I was amused to come across a photo essay about the Zundapp Janus, a German "bubble car" from the late 1950's.
The Roman legendary god Janus, for whom it was named, had two faces, one looking ahead to the future, and one behind to the past. The car had two doors, one in front of the driver, the other behind the rear seat. The two seats faced forward and aft, with the engine between them. The car was terribly underpowered, able to reach only about 50 mph (probably downhill, with a following wind), and had very little interior space if filled with its maximum of four adult passengers. Nevertheless, several thousand were sold in its first and only year on the market before being withdrawn in 1959.
Here's one of the original German film advertisements for the car.
A later review reminisced:
The two benches can be folded to form an ingenious double bed, with sleeping comfort being augmented by the detachable steering wheel. Luggage has to be accommodated via nets mounted in the doors and the options list included a heater, rear sun visors, a sunroof, duotone paint and, most importantly, a fake steering wheel for the rear-facing passengers to further traumatise any number of overtaking motorists.
A family friend in South Africa owned one, and I can remember being driven around in it. We kids thought it was a hoot to be able to open the back door and step in and out, instead of using a side-mounted door like every other car. I think we must have "mounted" and "dismounted" many more times than the vehicle actually moved. Being children, the novelty was the thing.
Do any of my readers remember the Janus, or any of the other "bubble cars" of the era? I also remember driving in an Isetta, #1 in the video list below, and one of the Messerschmitt vehicles featured as well. (The fun of riding in "a real Messerschmitt", while making appropriate machine-gun noises, never lost its appeal to a young boy - as did being a passenger in a first-generation Triumph Spitfire sports car!)

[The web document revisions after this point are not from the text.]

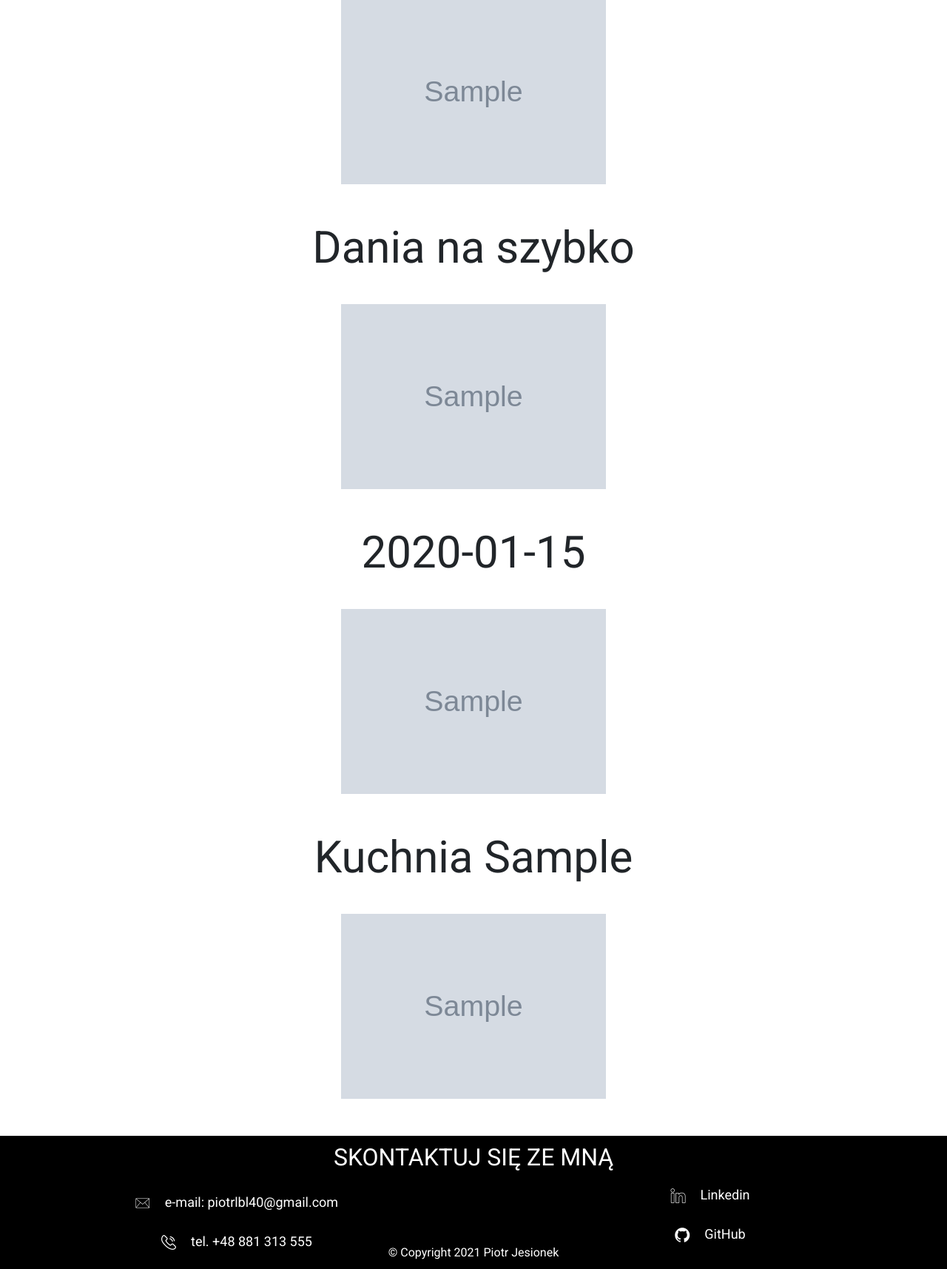
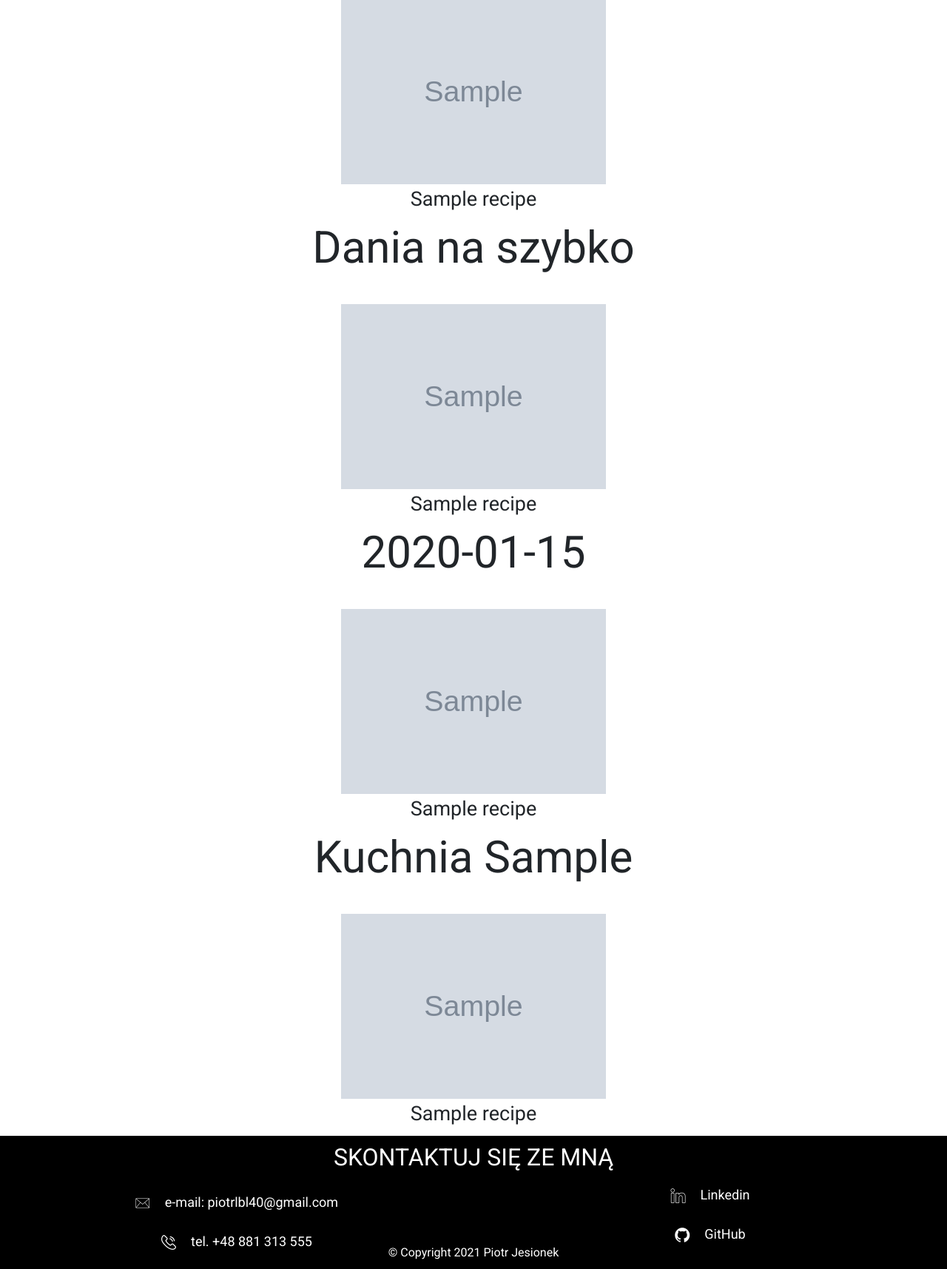
Before and after one commit to Jesioon/Foody, a Django app: page / in a window 1280 px wide. Shown: the part 963-2678 px from the top of the page at 74% size. Run offline with Django 3.2, Linux system fonts and the light colour scheme; tables that the repository leaves empty hold one stand-in row (values such as "Sample post"); grey boxes marked "Sample" are stand-in pictures; style sheets or scripts are compiled from the project's sources; some libraries are stand-ins or nearby versions; some web fonts are replaced.

Commit message:
Update homepage view

```diff
--- a/foddys/static/foddys/css/style.css
+++ b/foddys/static/foddys/css/style.css
@@ -347,11 +347,50 @@ div.recipes div.recipe {
   -ms-flex-preferred-size: 28%;
       flex-basis: 28%;
   height: 250px;
-  background-color: #000;
-  overflow: hidden;
   background-size: cover;
   background-position: 50%, 50%;
   background-repeat: no-repeat;
+  position: relative;
+  -webkit-transition: .3s;
+  transition: .3s;
+}
+
+div.recipe a {
+  text-decoration: none;
+  display: block;
+  height: 100%;
+  width: 100%;
+}
+
+div.recipe p {
+  position: absolute;
+  top: 100%;
+  left: 50%;
+  -webkit-transform: translateX(-50%);
+          transform: translateX(-50%);
+  font-size: 27px;
+  -webkit-transition: .3s;
+  transition: .3s;
+}
+
+div.recipe:hover {
+  -webkit-transform: scale(1.1);
+          transform: scale(1.1);
+}
+
+div.recipe:hover .darkHover {
+  -webkit-transition: .3s;
+  transition: .3s;
+  width: 100%;
+  height: 100%;
+  background-color: rgba(0, 0, 0, 0.6);
+}
+
+div.recipe:hover p {
+  top: 50%;
+  -webkit-transform: translate(-50%, -50%);
+          transform: translate(-50%, -50%);
+  color: #fff;
 }
 
 main section.ads {
--- a/foddys/static/foddys/scss/_homepage.scss
+++ b/foddys/static/foddys/scss/_homepage.scss
@@ -61,11 +61,43 @@ main div.recipes {
 div.recipes div.recipe {
     flex-basis: 28%;
     height: 250px;
-    background-color: #000;
-    overflow: hidden;
     background-size: cover;
     background-position: 50%, 50%;
     background-repeat: no-repeat;
+    position: relative;
+    transition: .3s;
+}
+
+div.recipe a {
+    text-decoration: none;
+    display: block;
+    height: 100%;
+    width: 100%;
+}
+
+div.recipe p {
+    position: absolute;
+    top: 100%;
+    left: 50%;
+    transform: translateX(-50%);
+    font-size: 27px;
+    transition: .3s;
+}
+
+div.recipe:hover {
+    transform: scale(1.1);
+}
+div.recipe:hover .darkHover{
+    transition: .3s;
+    width: 100%;
+    height: 100%;
+    background-color: rgba(0, 0, 0, .6);
+}
+
+div.recipe:hover p{
+    top: 50%;
+    transform: translate(-50%, -50%);
+    color: #fff;
 }
 
 main section.ads {
--- a/foddys/static/foddys/scss/_new_recipe.scss
+++ b/foddys/static/foddys/scss/_new_recipe.scss
@@ -15,6 +15,7 @@
     background-size: cover;
     // filter: brightness(0.7);
     position: relative;
+
 }
 .ciemno {
     background-color: rgba(0,0,0,0.35);
--- a/foddys/templates/foddys/index.html
+++ b/foddys/templates/foddys/index.html
@@ -11,7 +11,12 @@
       <h1>Ostatnio dodane</h1>
       <div class="recipes">
         {% for recipe in recipes_recent %}
-        <div class="recipe" style='background-image: url({{recipe.image.url}});'></div>
+        <div class="recipe" style='background-image: url({{recipe.image.url}});'>
+          <div class="darkHover">
+          <a href="#"></a><p>{{recipe.recipe_name}}</p>
+        </div>
+        </div>
+
         {% endfor %}
       </div>
     </section>
@@ -26,7 +31,11 @@
       <h1>Dania na szybko</h1>
       <div class="recipes">
         {% for recipe in recipes_quick %}
-        <div class="recipe" style='background-image: url({{recipe.image.url}});'></div>
+        <div class="recipe" style='background-image: url({{recipe.image.url}});'>
+          <div class="darkHover">
+          <a href="#"></a><p>{{recipe.recipe_name}}</p>
+        </div>
+        </div>
         {% endfor %}
       </div>
     </section>
@@ -38,7 +47,11 @@
         <h1>{{mealTime}}</h1>
         <div class="recipes">
         {% for recipe in recipes %}
-          <div class="recipe" style='background-image: url({{recipe.image.url}});'></div>
+        <div class="recipe" style='background-image: url({{recipe.image.url}});'>
+          <div class="darkHover">
+          <a href="#"></a><p>{{recipe.recipe_name}}</p>
+        </div>
+        </div>
         {% endfor %}
         </div>
         </section>
@@ -51,7 +64,11 @@
         <h1>Kuchnia {{country}}</h1>
         <div class="recipes">
           {% for recipe in recipes %}
-            <div class="recipe" style='background-image: url({{recipe.image.url}});'></div>
+          <div class="recipe" style='background-image: url({{recipe.image.url}});'>
+            <div class="darkHover">
+            <a href="#"></a><p>{{recipe.recipe_name}}</p>
+          </div>
+          </div>
           {% endfor %}
         </div>
         </section>
```
Also changed, not shown: 1 other file.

I shudder to think what health and safety experts would say about them if you tried to build bubble cars today . . . but they were fun.